It bothers me, though, that someone would have the power to ask me to do something I would never have dreamt of doing on my own—kill another human being, I mean, and kill her at close range, with a knife in my hand. Slit her throat, carve her up, as easy as you’d strangle a puppy or break a hare’s neck or wring a chicken’s neck. The mechanism is basically the same either way.
I’ll never let anyone have so much power over me again, so help me God. When I think of the queen now, I think of how easy it would have been for me to break her own neck. Just clamp my hands around that delicate pale skin. And squeeze. The end. It might have felt very satisfying.
The main reason I didn’t strangle her—these thoughts do run through one’s mind—is that they’d only catch me afterwards and then I’d be sentenced to death for sure. Besides, I’ve never killed a human being. That’s not to say I couldn’t. Obviously with the little girl I came close. It would probably be easy. You just push your humanity aside for a moment and act like an efficient machine. Knife to flesh, like with the boar. Hands twisting neck, as with a chicken. Club over skull, as with a mouse or a fox.
Instead, I’m running away. I’m moving on. I’m pretty certain I’m not important enough for anyone to take a great deal of trouble in royal pursuit.
All women are ever interested in is frippery anyway. Frippery, frappery.
She would have been a nice morsel to crush, though. She’s not that much older than the little girl, either.
From now on I just want to live, put one foot in front of the other, do my stuff. Pick up brambles. Make sure the traps are empty. Make sure the lookouts are all right. That sort of thing.

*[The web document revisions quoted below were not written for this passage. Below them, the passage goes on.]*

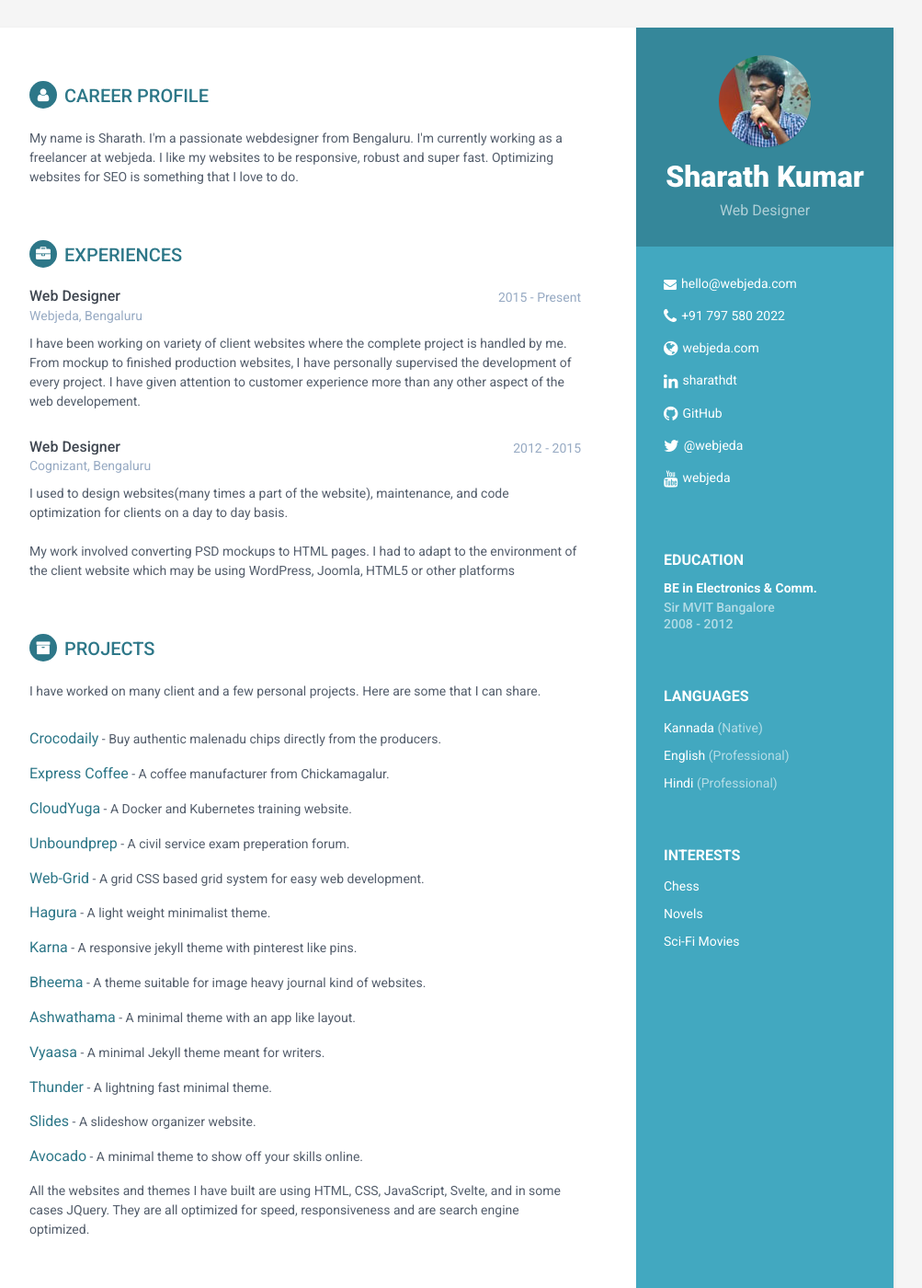
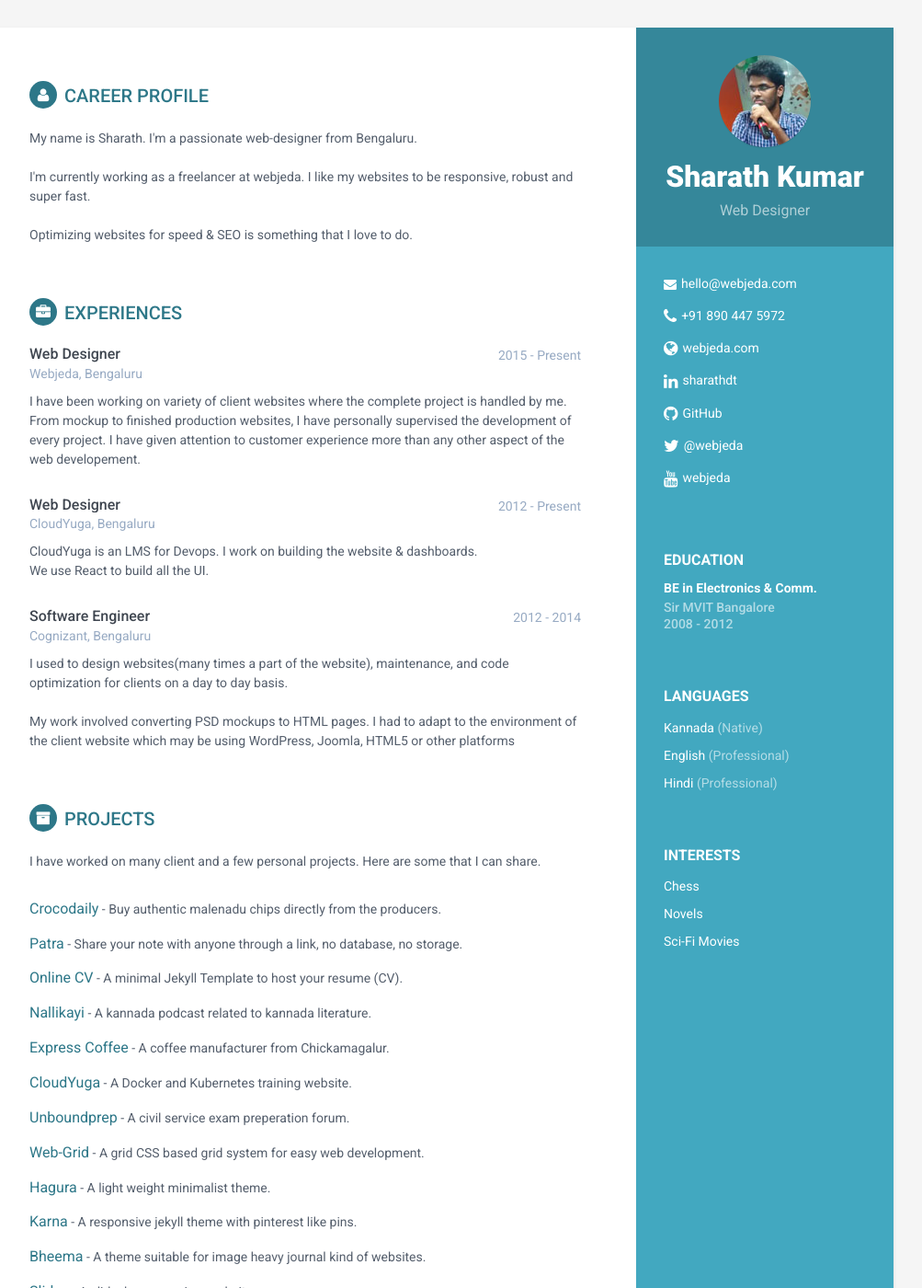
Before and after one commit to sharu725/resume, a Jekyll site: the page built from index.html, in a window 1280 px wide and 1400 px high. Shown: the whole window at 92% size, without its empty margins (168-1171 px from the left). Built offline with Jekyll 4.4.1, drawn with Linux system fonts in a browser that asks for light colours.

Commit message:
update resume

```diff
--- a/_config.yml
+++ b/_config.yml
@@ -1,30 +1,26 @@
 # Site Settings
 title: My Resume
-url: 'http://webjeda.com'
-baseurl: '/resume' #change it according to your repository name
+url: "http://webjeda.com"
+baseurl: "/resume" #change it according to your repository name
 about: True # set to False or comment line if you want to remove the "How to use?" in the sidebar
-
 
 # Style will be applied only after restarting the build or serve. Just choose one of the options.
 theme_skin: # blue turquoise green berry orange ceramic
 
-
-
 # Profile information
 name: Sharath Kumar
 tagline: Web Designer
-pic: sharath-100x2.jpg  #place a 100x100 picture inside /assets/images/ folder and provide the name of the file below
-summary: "My name is Sharath. I'm a passionate webdesigner from Bengaluru. I'm currently working as a freelancer at webjeda. I like my websites to be responsive, robust and super fast. Optimizing websites for SEO is something that I love to do."
-
+pic: sharath-100x2.jpg #place a 100x100 picture inside /assets/images/ folder and provide the name of the file below
+summary: "My name is Sharath. I'm a passionate web-designer from Bengaluru.<br /><br /> I'm currently working as a freelancer at webjeda. I like my websites to be responsive, robust and super fast. <br /><br />Optimizing websites for speed & SEO is something that I love to do."
 
 # Sidebar links
 email: hello@webjeda.com
-phone: +91 797 580 2022
+phone: +91 890 447 5972
 website: webjeda.com #do not add http://
 linkedin: sharathdt
 github: sharu725
-twitter: '@webjeda'
-youtube: 'webjeda'
+twitter: "@webjeda"
+youtube: "webjeda"
 #Update all the sections by editing the files inside _data folder.
 
 # uncomment the next line, if you want the education section displayed in main instead of the sidebar
--- a/_data/experiences.yml
+++ b/_data/experiences.yml
@@ -6,6 +6,12 @@
 
 - experience:
   role: Web Designer
-  time: 2012 - 2015
+  time: 2012 - Present
+  company: CloudYuga, Bengaluru
+  details: "CloudYuga is an LMS for Devops. I work on building the website & dashboards. <br /> We use React to build all the UI."
+
+- experience:
+  role: Software Engineer
+  time: 2012 - 2014
   company: Cognizant, Bengaluru
-  details: "I used to design websites(many times a part of the website), maintenance, and code optimization for clients on a day to day basis. <br><br>My work involved converting PSD mockups to HTML pages. I had to adapt to the environment of the client website which may be using WordPress, Joomla, HTML5 or other platforms"
+  details: "I used to design websites(many times a part of the website), maintenance, and code optimization for clients on a day to day basis. <br /><br />My work involved converting PSD mockups to HTML pages. I had to adapt to the environment of the client website which may be using WordPress, Joomla, HTML5 or other platforms"
--- a/_data/projects.yml
+++ b/_data/projects.yml
@@ -5,6 +5,21 @@ projects:
     title: Crocodaily
     link: "https://crocodaily.com"
     tagline: "Buy authentic malenadu chips directly from the producers."
+
+  - project:
+    title: Patra
+    link: "https://patra.webjeda.com"
+    tagline: "Share your note with anyone through a link, no database, no storage."
+
+  - project:
+    title: Online CV
+    link: "https://online-cv.webjeda.com"
+    tagline: "A minimal Jekyll Template to host your resume (CV)."
+
+  - project:
+    title: Nallikayi
+    link: "https://nallikayi.com"
+    tagline: "A kannada podcast related to kannada literature."
 
   - project:
     title: Express Coffee
@@ -42,26 +57,6 @@ projects:
     tagline: "A theme suitable for image heavy journal kind of websites."
 
   - project:
-    title: Ashwathama
-    link: "http://webjeda.com/ashwathama/"
-    tagline: "A minimal theme with an app like layout."
-
-  - project:
-    title: Vyaasa
-    link: "http://webjeda.com/vyaasa/"
-    tagline: "A minimal Jekyll theme meant for writers."
-
-  - project:
-    title: Thunder
-    link: "http://webjeda.com/thunder/"
-    tagline: "A lightning fast minimal theme."
-
-  - project:
     title: Slides
     link: "http://webjeda.com/slides/"
     tagline: "A slideshow organizer website."
-
-  - project:
-    title: Avocado
-    link: "https://avocado.jekyll-themes.com/"
-    tagline: "A minimal theme to show off your skills online."
```
Also changed, not shown: Gemfile (added, +8 -0 lines), _data/skills.yml (+17 -1 lines), _layouts/print.html (added, +28 -0 lines), print.html (added, +16 -0 lines), Gemfile.lock (added).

I don’t know where I’m going yet—preferably somewhere where there aren’t any people at all. It’d be so much easier to just deal with animals. I’d like that. I have no great ambitions to become immortal by spreading my own seed around. In this pathetic place where people kill and maim one another, and the animals as well? Actually, I’m sorrier for the animals than for the people half of the time. They don’t deserve being killed. They haven’t done anything wrong.
I wonder how the little girl is doing in the woods. Not so good, I’m sure. Something has probably eaten her by now. I wash my hands off it. It wasn’t me, that’s the main thing, and now it has nothing to do with me anymore. I left her to God, whoever that’s supposed to be. Maybe she’ll get recycled into a bear cub or a raven chick. Anyway, I don’t want to think about her anymore. Things are bad enough. She’ll probably haunt me for the rest of my days with that thrilled smile on her face, that tearful thank-you-for-letting-me-live smile, as though I had suddenly turned into God. Thank me for what? For leaving her exposed and defenseless out there in the wilderness? She’ll soon enough realize that it’s no picnic. But it’s her own fault for being a girl. If she were a boy, it would be a different story. A boy would figure out what to do. But girls are pretty useless that way.
I’m packing a loaf of bread and a hunk of hard cheese, which is more than she had when I left her to fend for herself. I have to be grateful for that. Of course, she’s smaller and won’t need as much food as I do. Berries will probably do her for a while, unless she gets eaten by something first. Anyway, I have nothing to do with that. I wasn’t there.
And off I am into the big wide world.
If only I didn’t constantly have to carry around the picture of the little one on her knees in front of me, wringing her tiny little hands up into my face, tears streaming down her cheeks. Don’t kill me. Please don’t kill me. Well, damn it, of course I couldn’t. If a deer in hunting season, or a wolf cub in no season at all, were to fall on its knees and beg me for its life, I would let it be, let it live. I sure do think of the absurdest things. But then again, I also live the absurdest of lives right now.
So, off I am with my backpack. Never to be heard of again in these parts.